**DIRECTIONS**
Working through the records below, count the lines that include "Opus". The reply is that number alone.

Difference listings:
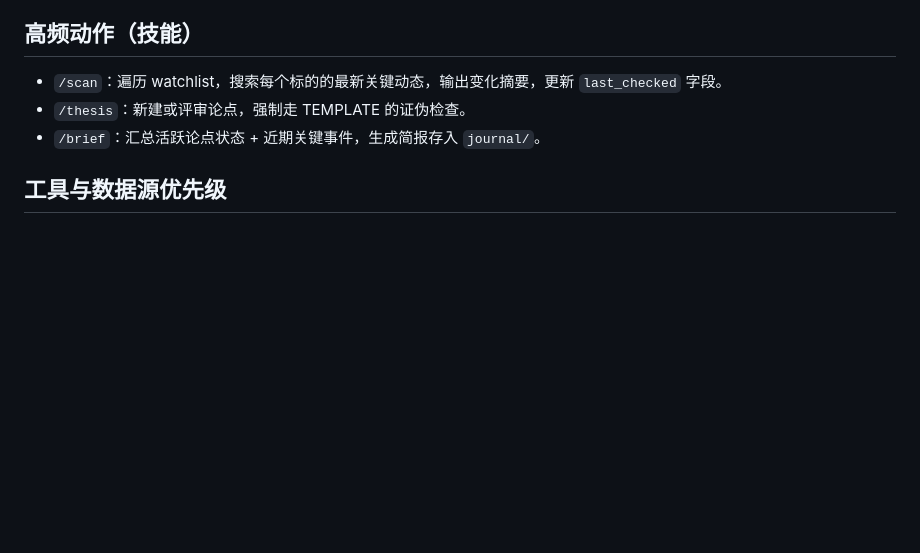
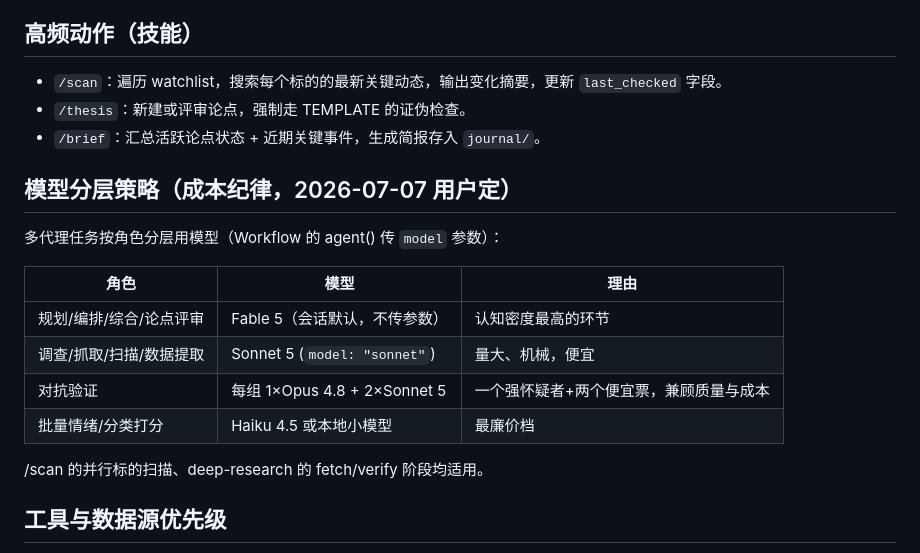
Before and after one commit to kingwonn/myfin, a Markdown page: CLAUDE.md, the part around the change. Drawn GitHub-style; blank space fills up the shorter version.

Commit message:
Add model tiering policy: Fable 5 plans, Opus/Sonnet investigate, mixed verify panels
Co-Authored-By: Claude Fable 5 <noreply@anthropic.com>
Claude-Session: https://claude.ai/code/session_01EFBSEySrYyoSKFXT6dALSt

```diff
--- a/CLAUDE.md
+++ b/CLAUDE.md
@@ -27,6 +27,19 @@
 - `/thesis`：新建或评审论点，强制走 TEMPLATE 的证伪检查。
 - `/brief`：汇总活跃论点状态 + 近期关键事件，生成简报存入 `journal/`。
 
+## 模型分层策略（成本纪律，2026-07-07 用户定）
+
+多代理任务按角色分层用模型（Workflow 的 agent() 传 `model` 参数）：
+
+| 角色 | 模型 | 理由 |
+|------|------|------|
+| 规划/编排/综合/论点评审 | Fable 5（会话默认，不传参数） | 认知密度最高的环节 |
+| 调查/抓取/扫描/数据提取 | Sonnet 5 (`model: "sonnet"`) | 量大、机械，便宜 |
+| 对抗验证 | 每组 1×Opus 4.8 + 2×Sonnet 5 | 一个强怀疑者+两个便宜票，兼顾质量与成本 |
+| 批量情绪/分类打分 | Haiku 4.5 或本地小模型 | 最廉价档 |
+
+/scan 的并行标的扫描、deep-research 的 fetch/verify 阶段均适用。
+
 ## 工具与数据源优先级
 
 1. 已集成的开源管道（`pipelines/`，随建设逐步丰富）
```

**TASK SOLUTION**
2